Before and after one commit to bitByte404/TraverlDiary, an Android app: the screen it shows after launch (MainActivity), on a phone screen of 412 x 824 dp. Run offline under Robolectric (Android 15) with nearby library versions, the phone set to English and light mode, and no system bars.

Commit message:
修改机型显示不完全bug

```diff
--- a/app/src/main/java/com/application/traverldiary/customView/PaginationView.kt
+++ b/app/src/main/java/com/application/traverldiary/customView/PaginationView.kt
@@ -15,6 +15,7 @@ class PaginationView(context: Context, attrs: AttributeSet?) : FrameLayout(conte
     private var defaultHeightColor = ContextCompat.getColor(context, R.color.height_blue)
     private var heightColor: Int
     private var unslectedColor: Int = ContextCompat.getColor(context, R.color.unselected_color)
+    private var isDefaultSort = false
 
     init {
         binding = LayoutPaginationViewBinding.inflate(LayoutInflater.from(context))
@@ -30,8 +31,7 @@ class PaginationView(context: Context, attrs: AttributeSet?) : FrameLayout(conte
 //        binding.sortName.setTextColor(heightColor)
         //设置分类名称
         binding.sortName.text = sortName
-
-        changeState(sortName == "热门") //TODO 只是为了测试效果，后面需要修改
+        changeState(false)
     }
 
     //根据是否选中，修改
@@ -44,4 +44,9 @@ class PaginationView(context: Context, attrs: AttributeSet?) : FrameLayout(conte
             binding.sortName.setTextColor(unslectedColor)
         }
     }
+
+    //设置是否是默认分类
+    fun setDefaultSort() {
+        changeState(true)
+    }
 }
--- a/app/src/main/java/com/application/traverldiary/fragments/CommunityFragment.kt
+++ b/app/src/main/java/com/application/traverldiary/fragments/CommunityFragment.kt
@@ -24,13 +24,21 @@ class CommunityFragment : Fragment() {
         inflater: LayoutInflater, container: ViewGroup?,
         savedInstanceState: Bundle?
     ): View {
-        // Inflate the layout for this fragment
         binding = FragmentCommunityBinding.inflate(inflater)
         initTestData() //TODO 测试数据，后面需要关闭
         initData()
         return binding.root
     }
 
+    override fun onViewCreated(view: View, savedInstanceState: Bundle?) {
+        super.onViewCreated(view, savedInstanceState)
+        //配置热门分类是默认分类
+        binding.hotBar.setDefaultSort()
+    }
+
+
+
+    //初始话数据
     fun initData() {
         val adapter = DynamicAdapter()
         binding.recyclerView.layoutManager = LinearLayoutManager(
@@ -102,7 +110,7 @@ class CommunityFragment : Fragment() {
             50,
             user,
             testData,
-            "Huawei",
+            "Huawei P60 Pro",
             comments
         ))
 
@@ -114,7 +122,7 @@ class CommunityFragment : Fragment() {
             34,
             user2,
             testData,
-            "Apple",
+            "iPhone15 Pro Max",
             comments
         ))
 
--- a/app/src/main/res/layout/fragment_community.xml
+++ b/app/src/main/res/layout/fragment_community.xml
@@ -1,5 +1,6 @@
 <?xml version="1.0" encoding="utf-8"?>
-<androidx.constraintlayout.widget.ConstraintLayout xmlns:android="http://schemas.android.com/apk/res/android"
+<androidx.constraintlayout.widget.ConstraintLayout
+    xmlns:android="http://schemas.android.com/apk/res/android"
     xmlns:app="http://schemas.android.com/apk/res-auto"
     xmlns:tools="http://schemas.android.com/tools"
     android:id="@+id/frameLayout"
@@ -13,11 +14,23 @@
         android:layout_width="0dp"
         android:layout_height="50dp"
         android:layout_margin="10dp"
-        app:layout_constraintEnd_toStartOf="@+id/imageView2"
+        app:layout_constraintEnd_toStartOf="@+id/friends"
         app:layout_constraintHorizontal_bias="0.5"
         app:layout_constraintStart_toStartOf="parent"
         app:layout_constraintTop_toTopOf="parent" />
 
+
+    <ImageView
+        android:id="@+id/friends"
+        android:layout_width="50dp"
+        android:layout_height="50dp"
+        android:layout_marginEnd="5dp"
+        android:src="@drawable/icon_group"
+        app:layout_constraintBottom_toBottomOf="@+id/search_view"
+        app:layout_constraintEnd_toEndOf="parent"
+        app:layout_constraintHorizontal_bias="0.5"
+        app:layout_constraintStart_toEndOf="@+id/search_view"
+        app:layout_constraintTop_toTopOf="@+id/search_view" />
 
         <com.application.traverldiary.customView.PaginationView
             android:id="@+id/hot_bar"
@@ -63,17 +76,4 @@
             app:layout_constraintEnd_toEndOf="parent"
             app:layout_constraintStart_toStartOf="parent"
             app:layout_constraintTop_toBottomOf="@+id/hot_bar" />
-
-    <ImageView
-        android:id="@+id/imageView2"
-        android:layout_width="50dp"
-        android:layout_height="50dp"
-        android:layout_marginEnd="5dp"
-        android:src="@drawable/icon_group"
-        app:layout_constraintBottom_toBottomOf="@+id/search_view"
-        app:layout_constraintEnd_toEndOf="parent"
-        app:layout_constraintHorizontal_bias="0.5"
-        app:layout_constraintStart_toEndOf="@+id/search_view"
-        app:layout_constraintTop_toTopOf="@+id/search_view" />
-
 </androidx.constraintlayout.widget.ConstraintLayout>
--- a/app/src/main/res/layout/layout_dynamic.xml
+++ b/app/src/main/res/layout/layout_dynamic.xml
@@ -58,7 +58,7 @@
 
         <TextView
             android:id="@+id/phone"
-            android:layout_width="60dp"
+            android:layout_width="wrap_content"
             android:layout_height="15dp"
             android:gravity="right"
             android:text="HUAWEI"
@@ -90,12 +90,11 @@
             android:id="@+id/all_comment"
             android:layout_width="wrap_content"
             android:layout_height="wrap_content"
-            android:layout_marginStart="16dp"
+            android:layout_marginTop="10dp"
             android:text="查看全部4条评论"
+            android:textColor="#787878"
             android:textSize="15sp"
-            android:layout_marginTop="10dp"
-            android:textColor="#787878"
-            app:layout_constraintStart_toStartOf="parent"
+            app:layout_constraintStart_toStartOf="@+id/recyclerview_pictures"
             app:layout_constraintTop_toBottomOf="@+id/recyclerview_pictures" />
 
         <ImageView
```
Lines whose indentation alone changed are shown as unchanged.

=-=-=

## Required work
Every line above should be output exactly as it stands.

## Solution to this problem
Before and after one commit to bitByte404/TraverlDiary, an Android app: the screen it shows after launch (MainActivity), on a phone screen of 412 x 824 dp. Run offline under Robolectric (Android 15) with nearby library versions, the phone set to English and light mode, and no system bars.

Commit message:
修改机型显示不完全bug

```diff
--- a/app/src/main/java/com/application/traverldiary/customView/PaginationView.kt
+++ b/app/src/main/java/com/application/traverldiary/customView/PaginationView.kt
@@ -15,6 +15,7 @@ class PaginationView(context: Context, attrs: AttributeSet?) : FrameLayout(conte
     private var defaultHeightColor = ContextCompat.getColor(context, R.color.height_blue)
     private var heightColor: Int
     private var unslectedColor: Int = ContextCompat.getColor(context, R.color.unselected_color)
+    private var isDefaultSort = false
 
     init {
         binding = LayoutPaginationViewBinding.inflate(LayoutInflater.from(context))
@@ -30,8 +31,7 @@ class PaginationView(context: Context, attrs: AttributeSet?) : FrameLayout(conte
 //        binding.sortName.setTextColor(heightColor)
         //设置分类名称
         binding.sortName.text = sortName
-
-        changeState(sortName == "热门") //TODO 只是为了测试效果，后面需要修改
+        changeState(false)
     }
 
     //根据是否选中，修改
@@ -44,4 +44,9 @@ class PaginationView(context: Context, attrs: AttributeSet?) : FrameLayout(conte
             binding.sortName.setTextColor(unslectedColor)
         }
     }
+
+    //设置是否是默认分类
+    fun setDefaultSort() {
+        changeState(true)
+    }
 }
--- a/app/src/main/java/com/application/traverldiary/fragments/CommunityFragment.kt
+++ b/app/src/main/java/com/application/traverldiary/fragments/CommunityFragment.kt
@@ -24,13 +24,21 @@ class CommunityFragment : Fragment() {
         inflater: LayoutInflater, container: ViewGroup?,
         savedInstanceState: Bundle?
     ): View {
-        // Inflate the layout for this fragment
         binding = FragmentCommunityBinding.inflate(inflater)
         initTestData() //TODO 测试数据，后面需要关闭
         initData()
         return binding.root
     }
 
+    override fun onViewCreated(view: View, savedInstanceState: Bundle?) {
+        super.onViewCreated(view, savedInstanceState)
+        //配置热门分类是默认分类
+        binding.hotBar.setDefaultSort()
+    }
+
+
+
+    //初始话数据
     fun initData() {
         val adapter = DynamicAdapter()
         binding.recyclerView.layoutManager = LinearLayoutManager(
@@ -102,7 +110,7 @@ class CommunityFragment : Fragment() {
             50,
             user,
             testData,
-            "Huawei",
+            "Huawei P60 Pro",
             comments
         ))
 
@@ -114,7 +122,7 @@ class CommunityFragment : Fragment() {
             34,
             user2,
             testData,
-            "Apple",
+            "iPhone15 Pro Max",
             comments
         ))
 
--- a/app/src/main/res/layout/fragment_community.xml
+++ b/app/src/main/res/layout/fragment_community.xml
@@ -1,5 +1,6 @@
 <?xml version="1.0" encoding="utf-8"?>
-<androidx.constraintlayout.widget.ConstraintLayout xmlns:android="http://schemas.android.com/apk/res/android"
+<androidx.constraintlayout.widget.ConstraintLayout
+    xmlns:android="http://schemas.android.com/apk/res/android"
     xmlns:app="http://schemas.android.com/apk/res-auto"
     xmlns:tools="http://schemas.android.com/tools"
     android:id="@+id/frameLayout"
@@ -13,11 +14,23 @@
         android:layout_width="0dp"
         android:layout_height="50dp"
         android:layout_margin="10dp"
-        app:layout_constraintEnd_toStartOf="@+id/imageView2"
+        app:layout_constraintEnd_toStartOf="@+id/friends"
         app:layout_constraintHorizontal_bias="0.5"
         app:layout_constraintStart_toStartOf="parent"
         app:layout_constraintTop_toTopOf="parent" />
 
+
+    <ImageView
+        android:id="@+id/friends"
+        android:layout_width="50dp"
+        android:layout_height="50dp"
+        android:layout_marginEnd="5dp"
+        android:src="@drawable/icon_group"
+        app:layout_constraintBottom_toBottomOf="@+id/search_view"
+        app:layout_constraintEnd_toEndOf="parent"
+        app:layout_constraintHorizontal_bias="0.5"
+        app:layout_constraintStart_toEndOf="@+id/search_view"
+        app:layout_constraintTop_toTopOf="@+id/search_view" />
 
         <com.application.traverldiary.customView.PaginationView
             android:id="@+id/hot_bar"
@@ -63,17 +76,4 @@
             app:layout_constraintEnd_toEndOf="parent"
             app:layout_constraintStart_toStartOf="parent"
             app:layout_constraintTop_toBottomOf="@+id/hot_bar" />
-
-    <ImageView
-        android:id="@+id/imageView2"
-        android:layout_width="50dp"
-        android:layout_height="50dp"
-        android:layout_marginEnd="5dp"
-        android:src="@drawable/icon_group"
-        app:layout_constraintBottom_toBottomOf="@+id/search_view"
-        app:layout_constraintEnd_toEndOf="parent"
-        app:layout_constraintHorizontal_bias="0.5"
-        app:layout_constraintStart_toEndOf="@+id/search_view"
-        app:layout_constraintTop_toTopOf="@+id/search_view" />
-
 </androidx.constraintlayout.widget.ConstraintLayout>
--- a/app/src/main/res/layout/layout_dynamic.xml
+++ b/app/src/main/res/layout/layout_dynamic.xml
@@ -58,7 +58,7 @@
 
         <TextView
             android:id="@+id/phone"
-            android:layout_width="60dp"
+            android:layout_width="wrap_content"
             android:layout_height="15dp"
             android:gravity="right"
             android:text="HUAWEI"
@@ -90,12 +90,11 @@
             android:id="@+id/all_comment"
             android:layout_width="wrap_content"
             android:layout_height="wrap_content"
-            android:layout_marginStart="16dp"
+            android:layout_marginTop="10dp"
             android:text="查看全部4条评论"
+            android:textColor="#787878"
             android:textSize="15sp"
-            android:layout_marginTop="10dp"
-            android:textColor="#787878"
-            app:layout_constraintStart_toStartOf="parent"
+            app:layout_constraintStart_toStartOf="@+id/recyclerview_pictures"
             app:layout_constraintTop_toBottomOf="@+id/recyclerview_pictures" />
 
         <ImageView
```
Lines whose indentation alone changed are shown as unchanged.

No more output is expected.